--- Provided data Enclosed Below ---

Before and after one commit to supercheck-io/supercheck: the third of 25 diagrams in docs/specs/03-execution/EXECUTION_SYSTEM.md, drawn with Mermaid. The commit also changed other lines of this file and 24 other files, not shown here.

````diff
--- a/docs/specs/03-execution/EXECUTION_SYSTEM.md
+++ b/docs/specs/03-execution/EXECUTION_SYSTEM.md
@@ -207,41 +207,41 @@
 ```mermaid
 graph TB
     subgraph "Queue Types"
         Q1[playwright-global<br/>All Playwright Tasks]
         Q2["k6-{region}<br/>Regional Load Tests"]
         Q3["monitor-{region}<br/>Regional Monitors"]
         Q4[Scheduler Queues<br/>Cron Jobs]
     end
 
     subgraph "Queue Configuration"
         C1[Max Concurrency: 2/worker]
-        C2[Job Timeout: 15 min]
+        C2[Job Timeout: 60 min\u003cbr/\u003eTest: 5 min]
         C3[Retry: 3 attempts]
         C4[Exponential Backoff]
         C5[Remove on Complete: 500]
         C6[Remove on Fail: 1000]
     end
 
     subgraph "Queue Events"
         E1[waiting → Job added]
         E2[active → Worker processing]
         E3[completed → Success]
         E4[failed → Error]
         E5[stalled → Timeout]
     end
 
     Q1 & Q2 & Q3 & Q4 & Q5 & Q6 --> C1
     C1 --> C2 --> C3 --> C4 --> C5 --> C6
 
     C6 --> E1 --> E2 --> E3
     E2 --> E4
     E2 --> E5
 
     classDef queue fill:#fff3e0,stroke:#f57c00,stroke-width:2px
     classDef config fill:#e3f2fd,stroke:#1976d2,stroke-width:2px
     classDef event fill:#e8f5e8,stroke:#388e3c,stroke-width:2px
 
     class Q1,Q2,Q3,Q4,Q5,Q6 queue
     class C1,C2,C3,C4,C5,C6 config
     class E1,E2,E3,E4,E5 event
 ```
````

--- End of Enclosed Provided data ---

◆ Assignment
Set each line down exactly, starting with the one that contains "class Q1,Q2,Q3,Q4,Q5,Q6 queue" and ending with the last line of the listing; add nothing else.

◆ Problem solution
     class Q1,Q2,Q3,Q4,Q5,Q6 queue
     class C1,C2,C3,C4,C5,C6 config
     class E1,E2,E3,E4,E5 event
 ```
````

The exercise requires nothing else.